Ingoe Primitive Methodist chapel
Ingoe, NEWCASTLE UPON TYNE, NE20 0SP
The chapel was built in 1848 although there is a stone inscription dating it to 1818. The opening is reported by R Davies in the Primitive Methodist magazine. Opening celebrations started on July 9th 1848. There is further detail in the Return from the Primitive Methodist chapel in the 1851 Census of Places of Public Religious Worship.
William Patterson tells us the following about people linked to Ingoe Primitive Methodist chapel:
“Ingoe had a chapel as early as 1848. The Brodie, Harrison, and Proudlock families gave this village church strength and status long ago, and there are yet Harrisons to look after the concerns of the rural society. George Richardson, a remarkable man, also dwelt at Ingoe some years ago. Matthew T. Pickering says Richardson was noted for two things: his knowledge of the Scriptures was wonderful, and he was a seer. William Dawson, of Blyth, a native of Matfen, and one of Richardson’s spiritual children, writes :—“Put him in your history, and say he was a man of God, who, being dead, yet speaketh in the heart and life of one among many he led to the Saviour, nursed in the faith, and set before him high ideals of Christian service.” Strange stories of an occult character are told about Richardson and Ralph Ramsey, of Bavington, and his wife. Ralph was singularly quaint and of great spiritual insight.
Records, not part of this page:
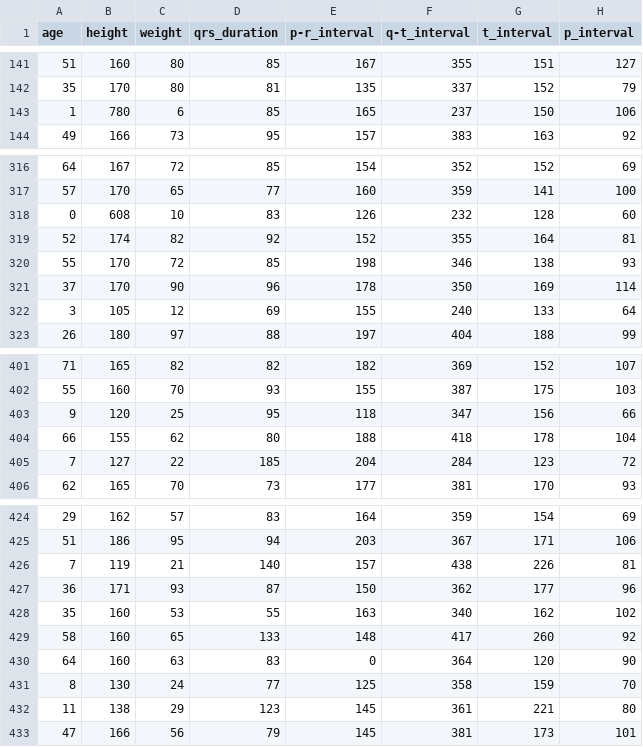
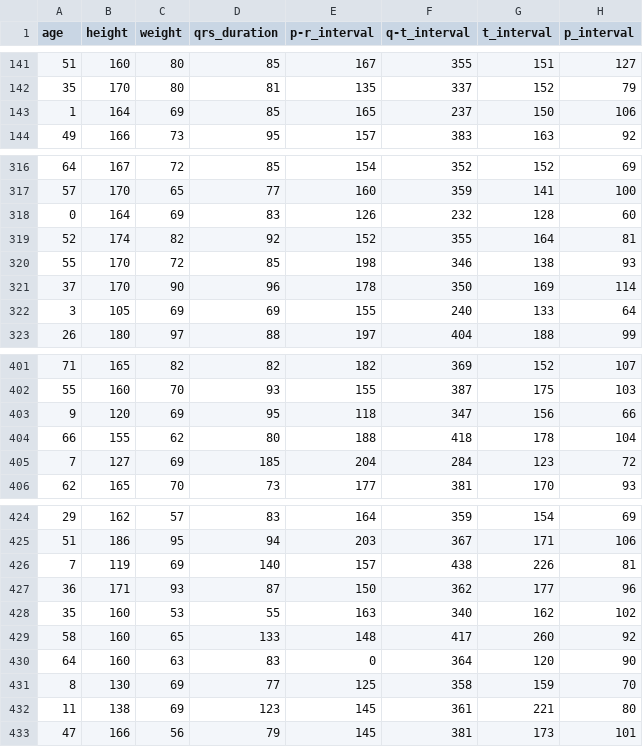
Before and after one commit to natalijastanic/Arrhythmia-prediction, a CSV file: data_clean_final.csv, drawn as a sheet; only a part is shown, gaps mark what is left out; the diff covers the shown part only; the diff names each change by its address in the sheet, - before the commit and + after, or states it on an @@ line.

```diff
--- a/data_clean_final.csv
+++ b/data_clean_final.csv
-B143 (height): 780
+B143 (height): 164
-C143 (weight): 6
+C143 (weight): 69
-B318 (height): 608
+B318 (height): 164
-C318 (weight): 10
+C318 (weight): 69
-C322 (weight): 12
+C322 (weight): 69
-C403 (weight): 25
+C403 (weight): 69
-C405 (weight): 22
+C405 (weight): 69
-C426 (weight): 21
+C426 (weight): 69
-C431 (weight): 24
+C431 (weight): 69
-C432 (weight): 29
+C432 (weight): 69
```
Also changed, not shown: 4 edited cells elsewhere in this file, 3 other files.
He was of the band referred to by Mrs. Porteus, all of whom were held in high esteem for their consistency and goodness.”
The chapel closed and in 2013 there was an application to turn it into a house.
Primitive Methodist magazine September 1848 page 562
Patterson WM (1909) Northern Primitive Methodism Dalton, London accessed February 1st 2015